"A dark sky experience goes hand-in-hand with the sense of 'getting away from it all'" says Dr. John Barentine, who manages IDA's International Dark Sky Places program. "It means getting as far away from cities as possible." The program accredits places worldwide as International Dark Sky Reserves or Parks, based on their night sky viewing quality along with local efforts to maintain pristineness. National parks offer a good compromise, as they "have built-in tourism infrastructures that also make them readily accessible," says Barentine.
When stargazing, bring water, blankets, chairs, and a just-in-case flashlight, but don't lug a telescope into the wilderness. "Eyes alone are sufficient to sample much of the phenomena revealed by dark skies: the Milky Way, shooting stars, faint satellites crisscrossing the skies," he says. Here, then, are some of the best places in the world for looking up at night.
NamibRand International Dark Sky Reserve

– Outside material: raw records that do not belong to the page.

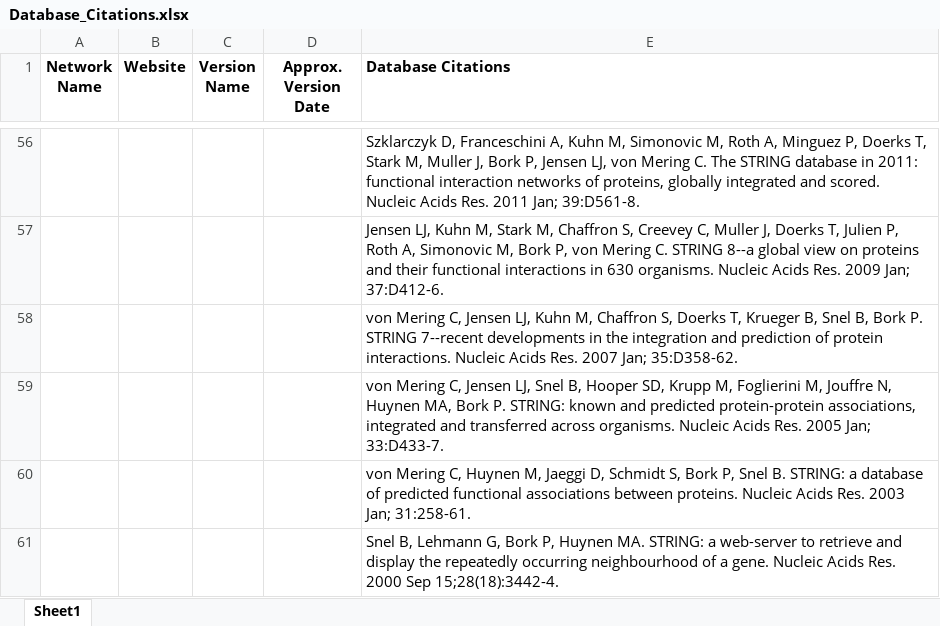
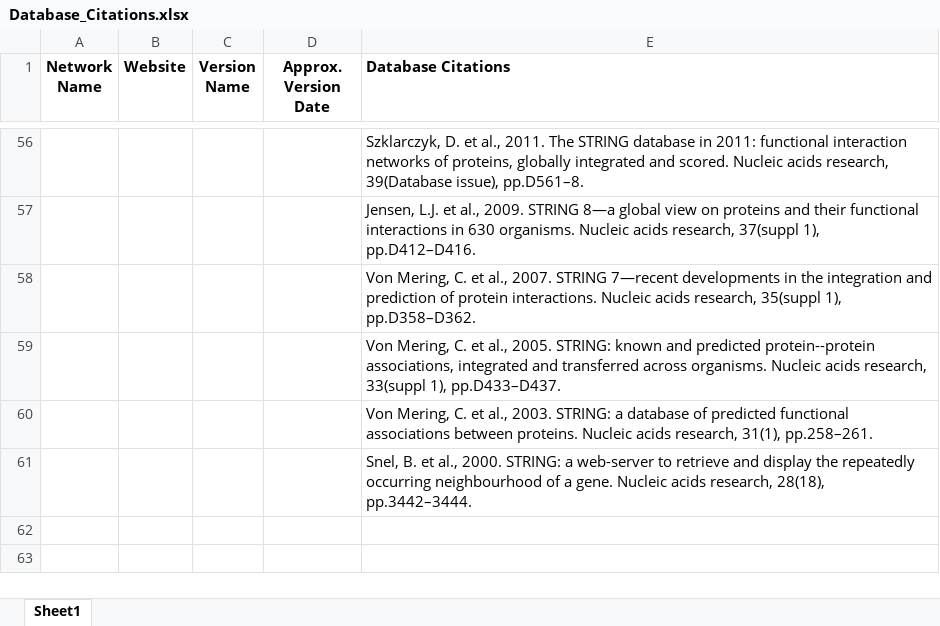
Before and after one commit to idekerlab/Network_Evaluation_Tools, an Excel workbook: Data/Database_Citations.xlsx, sheet Sheet1, drawn as a sheet; only a part is shown, gaps mark what is left out; values as stored, in another font and other column widths than the file's, no borders; the diff covers the shown part only; the diff names each change by its address in the sheet, - before the commit and + after, or states it on an @@ line.

Commit message:
updated database citations file

```diff
--- a/Data/Database_Citations.xlsx (sheet Sheet1)
+++ b/Data/Database_Citations.xlsx (sheet Sheet1)
-E56 (Database Citations): Szklarczyk D, Franceschini A, Kuhn M, Simonovic M, Roth A, Minguez P, Doerks T, Stark M, Muller J, Bork P, Jensen LJ, von Mering C. The STRING database in 2011: functional interaction networks of proteins, globally integrated and scored. Nucleic Acids Res. 2011 Jan; 39:D561-8.
+E56 (Database Citations): Szklarczyk, D. et al., 2011. The STRING database in 2011: functional interaction networks of proteins, globally integrated and scored. Nucleic acids research, 39(Database issue), pp.D561–8.
-E57 (Database Citations): Jensen LJ, Kuhn M, Stark M, Chaffron S, Creevey C, Muller J, Doerks T, Julien P, Roth A, Simonovic M, Bork P, von Mering C. STRING 8--a global view on proteins and their functional interactions in 630 organisms. Nucleic Acids Res. 2009 Jan; 37:D412-6.
+E57 (Database Citations): Jensen, L.J. et al., 2009. STRING 8—a global view on proteins and their functional interactions in 630 organisms. Nucleic acids research, 37(suppl 1), pp.D412–D416.
-E58 (Database Citations): von Mering C, Jensen LJ, Kuhn M, Chaffron S, Doerks T, Krueger B, Snel B, Bork P. STRING 7--recent developments in the integration and prediction of protein interactions. Nucleic Acids Res. 2007 Jan; 35:D358-62.
+E58 (Database Citations): Von Mering, C. et al., 2007. STRING 7—recent developments in the integration and prediction of protein interactions. Nucleic acids research, 35(suppl 1), pp.D358–D362.
-E59 (Database Citations): von Mering C, Jensen LJ, Snel B, Hooper SD, Krupp M, Foglierini M, Jouffre N, Huynen MA, Bork P. STRING: known and predicted protein-protein associations, integrated and transferred across organisms. Nucleic Acids Res. 2005 Jan; 33:D433-7.
+E59 (Database Citations): Von Mering, C. et al., 2005. STRING: known and predicted protein--protein associations, integrated and transferred across organisms. Nucleic acids research, 33(suppl 1), pp.D433–D437.
-E60 (Database Citations): von Mering C, Huynen M, Jaeggi D, Schmidt S, Bork P, Snel B. STRING: a database of predicted functional associations between proteins. Nucleic Acids Res. 2003 Jan; 31:258-61.
+E60 (Database Citations): Von Mering, C. et al., 2003. STRING: a database of predicted functional associations between proteins. Nucleic acids research, 31(1), pp.258–261.
-E61 (Database Citations): Snel B, Lehmann G, Bork P, Huynen MA. STRING: a web-server to retrieve and display the repeatedly occurring neighbourhood of a gene. Nucleic Acids Res. 2000 Sep 15;28(18):3442-4.
+E61 (Database Citations): Snel, B. et al., 2000. STRING: a web-server to retrieve and display the repeatedly occurring neighbourhood of a gene. Nucleic acids research, 28(18), pp.3442–3444.
```
Also changed, not shown: 63 edited cells elsewhere in this sheet.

Combine a safari with stargazing at this reserve in the southern African nation of Namibia, among the most sparsely populated countries on Earth. Barentine says the site is "perhaps the darkest location IDA has ever designated." The skies above the reserve's 770 square miles of land, he added, are "as close to 'natural' darkness as one can obtain in the world."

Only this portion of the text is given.